All in all, I love the movie and I can only appreciate how much Craven has done for the horror genre. Although Scream is probably less immune to the aging process than other genre classics, it has a special place in my heart and every horror fan should recognise praise that.

Pet Sematary (1989) – movie review

I owe this one to Candace Krissie (hope I spelled your name right, my friend), who solved a puzzle in one of my previous posts and got herself a review as a reward!

Her pick was Pet Sematary, another Stephen King’s adaptation, this time around adapted by the author himself to a movie. This is one of the few cases in which King worked on a movie first hand, besides the infamous Maximum Overdrive (1986).

Luckily, though, Pet Sematary is ten times better than the first King’s attempt behind the camera. Actually, I forgot how great this movie was until I picked up and watched it again.

Pet Sematary 1The story is rather simple: a super happy and cute family, with two kids and a gorgeous cat, move to a house between a motorway where huge, fat trucks pass and a pet cemetery (misspelled by some kid in sematary). Obviously, many pets have been killed and buried in that ground, which is what happens to Winston Churchill (that’s the name of the cat… nice!).

Consequently, a sweet, old neighbour tells the dad that he should take the cat corpse to a burial ground behind the titular ‘pet sematary’ is located, because, over there, weird stuff happens: among which, of course, dead beings coming back to life. The dad decides to give it a try and, eventually, Church resuscitates… he’s just mean as hell, now!

What if, say, one of the kids dies? That would put daddy in a sticky situation. And I don’t want to spoil an almost 30-year-old film, but something must happen, right?

Pet Sematary 2.jpgI love this movie! Firstly, the whole look and feel, with the evident late 80s-early 90s vibe, is just amazing: it drags you into the movie immediately.
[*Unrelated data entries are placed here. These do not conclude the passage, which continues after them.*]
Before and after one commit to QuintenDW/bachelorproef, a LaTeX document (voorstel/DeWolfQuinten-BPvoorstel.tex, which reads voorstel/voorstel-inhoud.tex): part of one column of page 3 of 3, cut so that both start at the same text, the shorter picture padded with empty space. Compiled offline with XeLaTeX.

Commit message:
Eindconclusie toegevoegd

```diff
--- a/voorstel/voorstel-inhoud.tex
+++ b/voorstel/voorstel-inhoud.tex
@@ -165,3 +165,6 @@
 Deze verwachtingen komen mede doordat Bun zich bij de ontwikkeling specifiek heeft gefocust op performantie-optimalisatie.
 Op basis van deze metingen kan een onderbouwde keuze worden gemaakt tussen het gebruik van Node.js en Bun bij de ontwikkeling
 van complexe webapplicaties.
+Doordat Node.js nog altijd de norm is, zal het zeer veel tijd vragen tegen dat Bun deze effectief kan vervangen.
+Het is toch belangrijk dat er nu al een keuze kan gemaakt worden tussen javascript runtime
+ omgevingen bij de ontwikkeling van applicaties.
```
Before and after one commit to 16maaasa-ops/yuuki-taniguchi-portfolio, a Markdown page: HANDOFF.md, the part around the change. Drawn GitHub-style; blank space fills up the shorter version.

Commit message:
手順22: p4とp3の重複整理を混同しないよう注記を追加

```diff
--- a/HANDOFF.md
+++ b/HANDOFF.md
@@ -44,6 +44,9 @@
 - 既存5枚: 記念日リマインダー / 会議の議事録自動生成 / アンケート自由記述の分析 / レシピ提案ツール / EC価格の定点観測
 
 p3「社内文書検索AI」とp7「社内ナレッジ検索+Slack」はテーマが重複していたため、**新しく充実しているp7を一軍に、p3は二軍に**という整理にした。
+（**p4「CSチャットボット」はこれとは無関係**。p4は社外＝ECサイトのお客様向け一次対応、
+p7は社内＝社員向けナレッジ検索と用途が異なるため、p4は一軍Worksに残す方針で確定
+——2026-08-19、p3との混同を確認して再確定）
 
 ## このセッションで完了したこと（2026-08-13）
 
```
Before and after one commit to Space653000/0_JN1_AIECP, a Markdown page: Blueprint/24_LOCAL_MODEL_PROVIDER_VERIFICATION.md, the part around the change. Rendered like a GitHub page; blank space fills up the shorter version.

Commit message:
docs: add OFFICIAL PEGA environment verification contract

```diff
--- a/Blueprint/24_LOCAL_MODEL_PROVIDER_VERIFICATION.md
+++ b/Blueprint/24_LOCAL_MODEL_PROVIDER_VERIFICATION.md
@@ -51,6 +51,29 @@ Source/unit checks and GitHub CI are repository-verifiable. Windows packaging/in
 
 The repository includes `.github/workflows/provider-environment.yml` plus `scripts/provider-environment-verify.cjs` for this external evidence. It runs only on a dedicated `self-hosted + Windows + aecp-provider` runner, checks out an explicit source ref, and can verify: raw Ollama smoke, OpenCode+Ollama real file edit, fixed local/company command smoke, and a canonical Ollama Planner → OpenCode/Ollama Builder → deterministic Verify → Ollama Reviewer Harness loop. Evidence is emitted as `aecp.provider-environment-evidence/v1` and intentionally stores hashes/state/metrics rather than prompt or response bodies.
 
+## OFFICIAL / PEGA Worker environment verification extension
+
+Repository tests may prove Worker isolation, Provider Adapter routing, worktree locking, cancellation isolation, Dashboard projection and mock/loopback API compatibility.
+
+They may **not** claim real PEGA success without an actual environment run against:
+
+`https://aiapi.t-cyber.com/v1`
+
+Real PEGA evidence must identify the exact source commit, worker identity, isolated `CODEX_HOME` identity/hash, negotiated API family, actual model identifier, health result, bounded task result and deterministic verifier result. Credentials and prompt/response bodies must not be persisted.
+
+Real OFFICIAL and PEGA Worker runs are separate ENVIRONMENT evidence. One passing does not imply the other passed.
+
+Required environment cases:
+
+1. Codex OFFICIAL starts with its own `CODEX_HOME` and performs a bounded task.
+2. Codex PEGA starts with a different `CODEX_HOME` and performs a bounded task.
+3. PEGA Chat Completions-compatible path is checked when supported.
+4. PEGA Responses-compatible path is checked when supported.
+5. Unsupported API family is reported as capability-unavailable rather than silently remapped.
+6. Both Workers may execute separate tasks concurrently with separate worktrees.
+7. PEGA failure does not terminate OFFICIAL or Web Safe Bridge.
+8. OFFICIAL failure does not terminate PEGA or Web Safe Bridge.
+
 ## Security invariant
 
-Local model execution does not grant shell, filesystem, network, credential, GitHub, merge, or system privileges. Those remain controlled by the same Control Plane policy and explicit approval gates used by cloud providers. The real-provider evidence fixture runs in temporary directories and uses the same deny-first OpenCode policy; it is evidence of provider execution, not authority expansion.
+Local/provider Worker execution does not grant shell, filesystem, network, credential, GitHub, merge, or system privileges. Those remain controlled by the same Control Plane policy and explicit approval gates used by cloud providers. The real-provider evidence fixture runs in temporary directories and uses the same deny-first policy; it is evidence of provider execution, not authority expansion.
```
Secondly, Pet Sematary makes great use of set-design and location, which make you feel captivated by the environment and the old legend and myths.

Yet, the characters and their performances are great, probably my favourite part of the movie. The kids, especially the young boy, are incredibly adorable and the parents so loving and caring. Even the neighbour looks and sounds like a lovely grandpa. All this character introduction and development is fundamental and I think Pet Sematary does a great job at making you feel for them and, possibly, be deeply sad when something dramatic affects this family.

Pet Sematary 3Despite the established atmosphere, the movie gets very dark and graphic towards the end. It’s not A Serbian Film type-of-deal, obviously, but it makes for an effective contrast with the happy family build-up. Also, said grand finale that I won’t give away, is very intense and well executed.

Even though I’m a sucker for this King’s adaptation, I can’t deny the presence of a few flaws. To begin with, at points the film looks a bit campy and the quite mediocre special effects don’t help. Furthermore, there is some clear exposition thrown in the mix that seems unnecessary.

If you can overlook these minute issues, though, you have to check Pet Sematary if you haven’t yet. Finally, I admire the whole symbolic discussion on ‘how to deal with the consequences of death’, which is something not to be overlooked. Strongly recommend it!